Harb believes there isn’t much time to set these policies in place. During just the single week people had chauffeurs for his study, he saw people already getting comfortable with their AV future. When the study ended, people begged him to keep the chauffeur longer and wondered how they could possibly go back to running their own errands again.
He worries that, should people become comfortable with using AVs under current laws and policies, it will become exceedingly difficult for cities to curb the technological abuses sure to follow.
“It’s going to be very, very difficult to take away something from people after they got used to it,” Harb warned, which is why he considers it vital that the policies be put in place before people do.
After discussing all the possible ways our AV future can go horribly wrong, I asked Harb how he felt about it, if he came away from this study thinking we as a society might be better off without AVs.

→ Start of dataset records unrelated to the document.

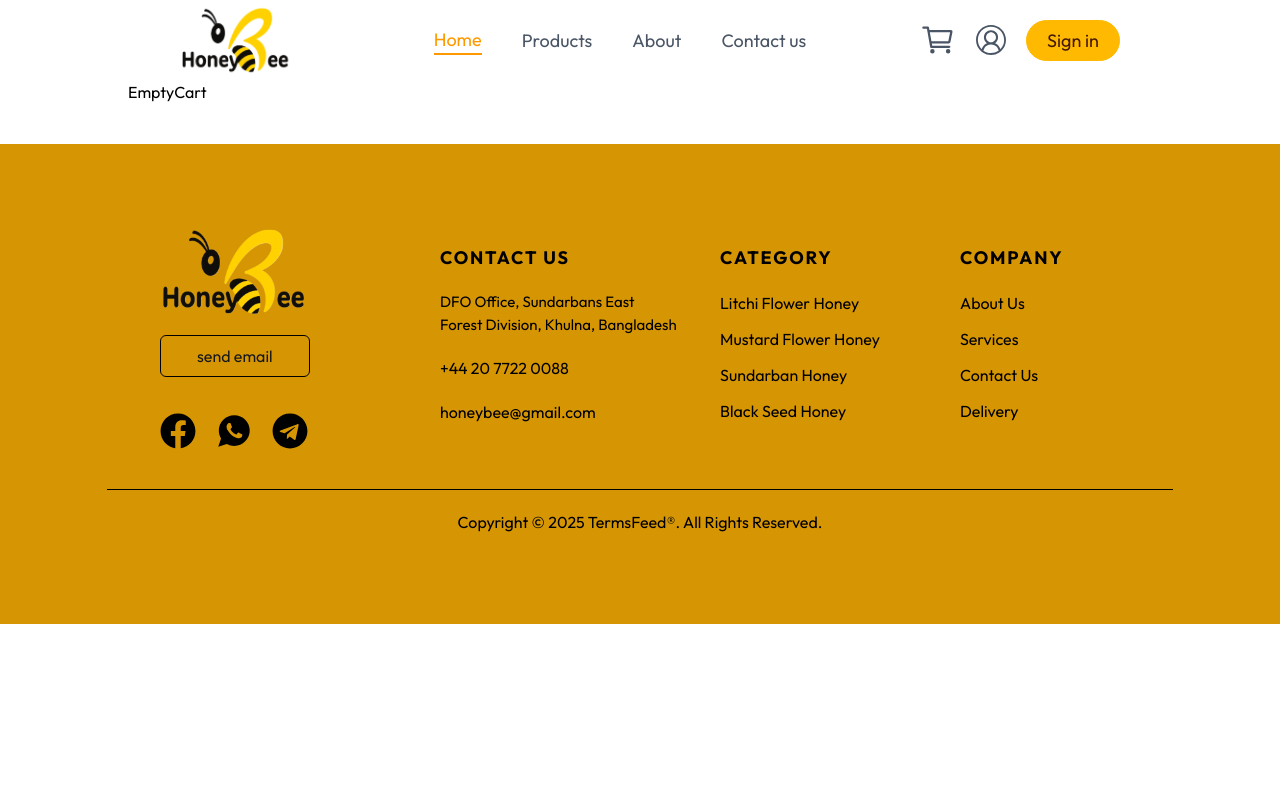
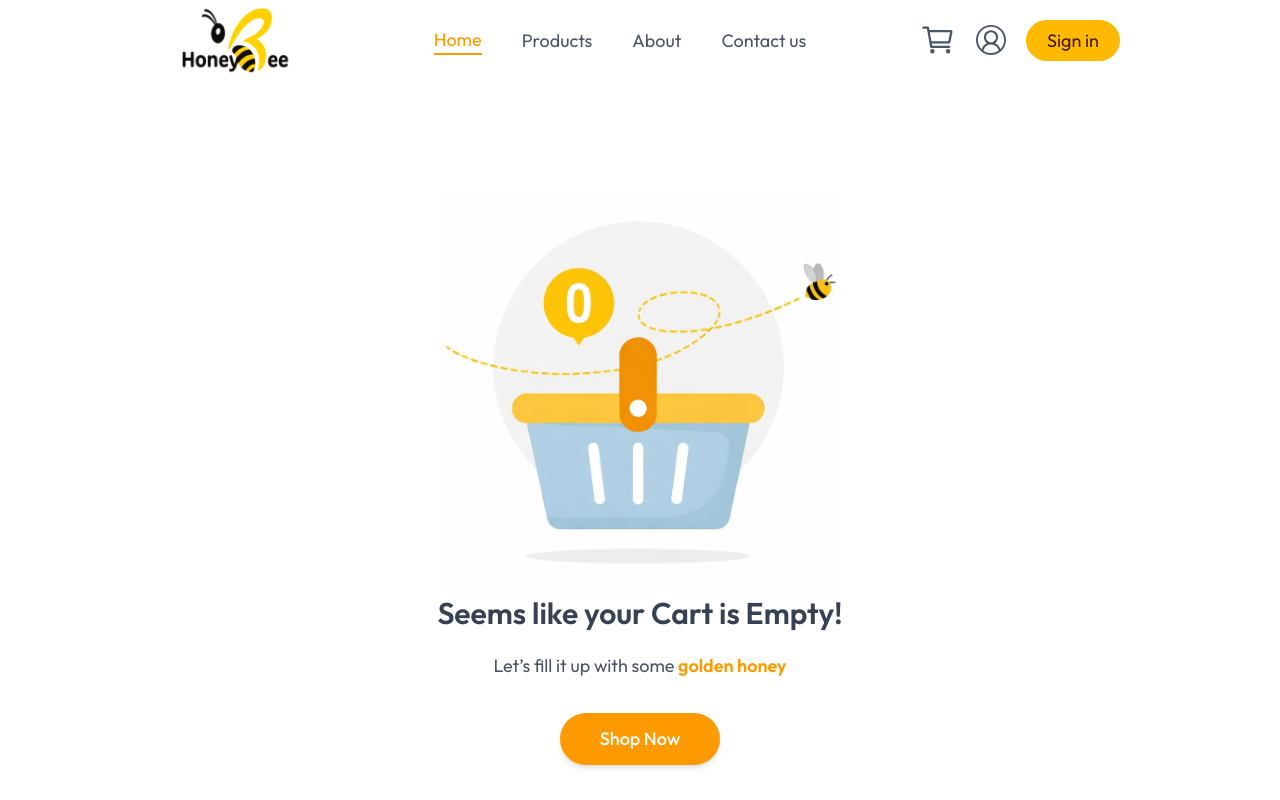
Before and after one commit to NusfaJahan61/Honey-Bee, a React (Vite) app: page /cart in a window 1280 px wide. Shown: the top 800 px of the page. Built offline with nearby package versions, Linux system fonts and the light colour scheme.

Commit message:
Empty Cart added

```diff
--- a/src/assets/assets.js
+++ b/src/assets/assets.js
@@ -16,6 +16,7 @@ import honeyDrop from './honeyDrop.jpg'
 import app_store from './app_store.png'
 import play_store from './play_store.png'
 import bee from './favicon.png'
+import emptyCart from './emptyCart.jpg'
 
 // Nuts image:
 import nuts1 from './nuts1.jpg'
@@ -89,6 +90,7 @@ export const assets = {
   app_store,
   play_store,
   bee,
+  emptyCart,
 }
 
 export const category_list = [
--- a/src/components/EmptyCart/EmptyCart.jsx
+++ b/src/components/EmptyCart/EmptyCart.jsx
@@ -1,8 +1,26 @@
-import React from 'react'
+import React, { useContext } from 'react'
+import { assets } from '../../assets/assets'
+import { Link } from 'react-router-dom'
+import { StoreContext } from '../../StoreContext/StoreContext'
 
 const EmptyCart = () => {
+
+  const { setNav } = useContext(StoreContext)
+
   return (
-    <div>EmptyCart</div>
+    <div className="min-h-screen flex flex-col items-center justify-center px-4 py-10">
+      <img className='size-100' src={assets.emptyCart} alt="emptycart" />
+      <h1 className='text-3xl text-gray-700 font-semibold mb-5 ' >Seems like your Cart is Empty! </h1>
+      <p className="text-gray-600 text-lg leading-relaxed mb-8 px-2">
+        Let’s fill it up with some
+        <span className="text-amber-500 font-semibold"> golden honey</span>
+      </p>
+      <Link to="/products">
+        <button onClick={() => setNav("Products")} className="bg-amber-500 hover:bg-amber-600 text-white px-10 py-3 rounded-full text-lg font-medium shadow-md transition-all duration-300 hover:scale-105">
+          Shop Now
+        </button>
+      </Link>
+    </div>
   )
 }
 
--- a/src/components/Navbar/Navbar.jsx
+++ b/src/components/Navbar/Navbar.jsx
@@ -55,7 +55,3 @@ const Navbar = ({ setShowLogin, setShowContact }) => {
 }
 
 export default Navbar
-
-
-// hey bestie, can you make me a cart page according to my preference?
-// can you make a empty cart page with a cute bee image and a message that says "Seems like your cart is empty, let's fill it up with some honey!"?
```
Also changed, not shown: src/assets/emptyCart.jpg (added).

Even though he watched people abuse the concept through his studies, and probably has a better window than anyone into how some individuals will put their own selfish, greedy needs before the well-being of others, he isn’t willing to go that far. Because he also saw senior citizens living a more fulfilling life and parents getting to spend more time with their kids or cook them more nutritious meals. He has seen the whole range of possibilities.
“This is the thing, it can be a really, really good future,” Harb assured me, as long as rules are put into place that prevent people from abusing the technology. ”We can live in that future.”
But it wouldn’t look as good as a promotional film.